Masterplan - The film studios behind Harry Potter and House of the Dragon has moved a step closer to expansion. A "masterplan" put forward by Warner Bros Studios in Leavesden, Hertfordshire, has been approved Three Rivers District Council. It includes 11 new permanent sound stages, four office buildings, and three new workshops. Emily Stillman, the studios' senior vice president, told the committee the expansion would meet "a huge demand for high-quality TV shows as well as film".
Inclusive Move - Arts festivals are being urged to factor in rest time for delegates and provide transport options for those with invisible disabilities to make events more inclusive. Disabled-led dance company Second Hand Dance has released a report called Invisible Disabilities: Festivals and Showcases on International Day of People with Disability to show the barriers that artists and delegates face while attending arts festivals.
The company has urged organisations to use the research as a tool to improve access needs. The research incorporated responses from arts festivals including Imaginate in Scotland and Unlimited at the South Bank Centre. There were 29 recommendations suggested that covered select panels, scheduling and before, during and after events.
Farewell - Terry Hall, the frontman of socially conscious ska band The Specials, has died at the age of 63. Known for his dour image and sharp wit, the singer found fame in the 1970s and 80s with hits like Ghost Town, Gangsters and Too Much Too Young. He left The Specials in 1981 to form Fun Boy Three with fellow-bandmates Neville Staple and Lynval Golding, scoring another run of hits. The singer died after a brief illness, The Specials said in a statement. "Terry was a wonderful husband and father and one of the kindest, funniest, and most genuine of souls," they wrote. "His music and his performances encapsulated the very essence of life… the joy, the pain, the humour, the fight for justice, but mostly the love.” RIP.

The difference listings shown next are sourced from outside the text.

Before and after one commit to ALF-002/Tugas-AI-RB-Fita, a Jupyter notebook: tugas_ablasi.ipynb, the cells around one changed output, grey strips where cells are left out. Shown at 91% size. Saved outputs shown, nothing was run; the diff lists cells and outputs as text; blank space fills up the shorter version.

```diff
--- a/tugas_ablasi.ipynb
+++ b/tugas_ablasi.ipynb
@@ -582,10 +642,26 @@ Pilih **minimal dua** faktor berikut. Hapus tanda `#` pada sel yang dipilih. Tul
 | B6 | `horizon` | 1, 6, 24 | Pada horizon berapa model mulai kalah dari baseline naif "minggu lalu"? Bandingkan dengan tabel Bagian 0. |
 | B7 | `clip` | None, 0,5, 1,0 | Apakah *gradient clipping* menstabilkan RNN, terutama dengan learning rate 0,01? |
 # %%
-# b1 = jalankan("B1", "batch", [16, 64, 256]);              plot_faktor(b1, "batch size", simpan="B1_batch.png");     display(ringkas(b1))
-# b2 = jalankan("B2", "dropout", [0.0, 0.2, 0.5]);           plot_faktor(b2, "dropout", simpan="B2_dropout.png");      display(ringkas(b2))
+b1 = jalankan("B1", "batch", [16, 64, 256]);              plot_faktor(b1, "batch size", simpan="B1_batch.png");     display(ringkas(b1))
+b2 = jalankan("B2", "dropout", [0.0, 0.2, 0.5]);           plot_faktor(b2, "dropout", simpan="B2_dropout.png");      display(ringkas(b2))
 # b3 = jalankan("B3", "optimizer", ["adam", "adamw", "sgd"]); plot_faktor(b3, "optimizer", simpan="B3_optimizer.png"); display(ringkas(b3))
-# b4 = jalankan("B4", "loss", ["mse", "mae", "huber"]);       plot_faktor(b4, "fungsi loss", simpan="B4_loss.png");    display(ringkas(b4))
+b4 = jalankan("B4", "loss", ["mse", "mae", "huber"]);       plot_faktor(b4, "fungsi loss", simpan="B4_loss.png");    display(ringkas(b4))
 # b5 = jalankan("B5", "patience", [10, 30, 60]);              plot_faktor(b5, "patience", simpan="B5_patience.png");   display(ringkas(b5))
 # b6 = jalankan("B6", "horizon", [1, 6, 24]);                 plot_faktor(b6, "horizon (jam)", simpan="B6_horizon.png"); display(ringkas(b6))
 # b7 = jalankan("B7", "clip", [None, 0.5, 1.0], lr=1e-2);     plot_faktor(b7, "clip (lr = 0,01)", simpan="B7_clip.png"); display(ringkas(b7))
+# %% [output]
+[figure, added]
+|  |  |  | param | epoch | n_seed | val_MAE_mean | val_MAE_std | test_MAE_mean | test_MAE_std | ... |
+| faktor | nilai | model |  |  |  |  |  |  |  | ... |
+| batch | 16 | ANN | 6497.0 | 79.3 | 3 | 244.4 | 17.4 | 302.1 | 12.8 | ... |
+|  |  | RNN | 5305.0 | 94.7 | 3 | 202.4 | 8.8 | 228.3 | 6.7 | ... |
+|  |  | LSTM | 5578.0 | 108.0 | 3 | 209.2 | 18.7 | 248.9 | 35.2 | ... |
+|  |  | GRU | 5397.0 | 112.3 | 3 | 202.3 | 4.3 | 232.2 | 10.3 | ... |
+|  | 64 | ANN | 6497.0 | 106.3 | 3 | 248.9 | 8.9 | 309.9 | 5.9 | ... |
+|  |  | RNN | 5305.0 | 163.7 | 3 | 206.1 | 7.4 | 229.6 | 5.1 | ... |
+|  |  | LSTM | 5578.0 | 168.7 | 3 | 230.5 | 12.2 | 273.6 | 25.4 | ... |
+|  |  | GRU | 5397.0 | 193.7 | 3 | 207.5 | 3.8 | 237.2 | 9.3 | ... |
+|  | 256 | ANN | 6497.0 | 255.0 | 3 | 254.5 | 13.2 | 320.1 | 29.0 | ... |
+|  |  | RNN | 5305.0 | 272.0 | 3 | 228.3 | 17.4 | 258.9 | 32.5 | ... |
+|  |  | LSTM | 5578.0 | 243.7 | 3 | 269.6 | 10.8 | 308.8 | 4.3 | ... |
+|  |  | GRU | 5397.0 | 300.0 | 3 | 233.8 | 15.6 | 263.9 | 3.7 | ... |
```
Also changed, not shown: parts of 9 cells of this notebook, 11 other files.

(Jim Evans)
20 December 2022

Latest Issue. . .

Tweets from our Friends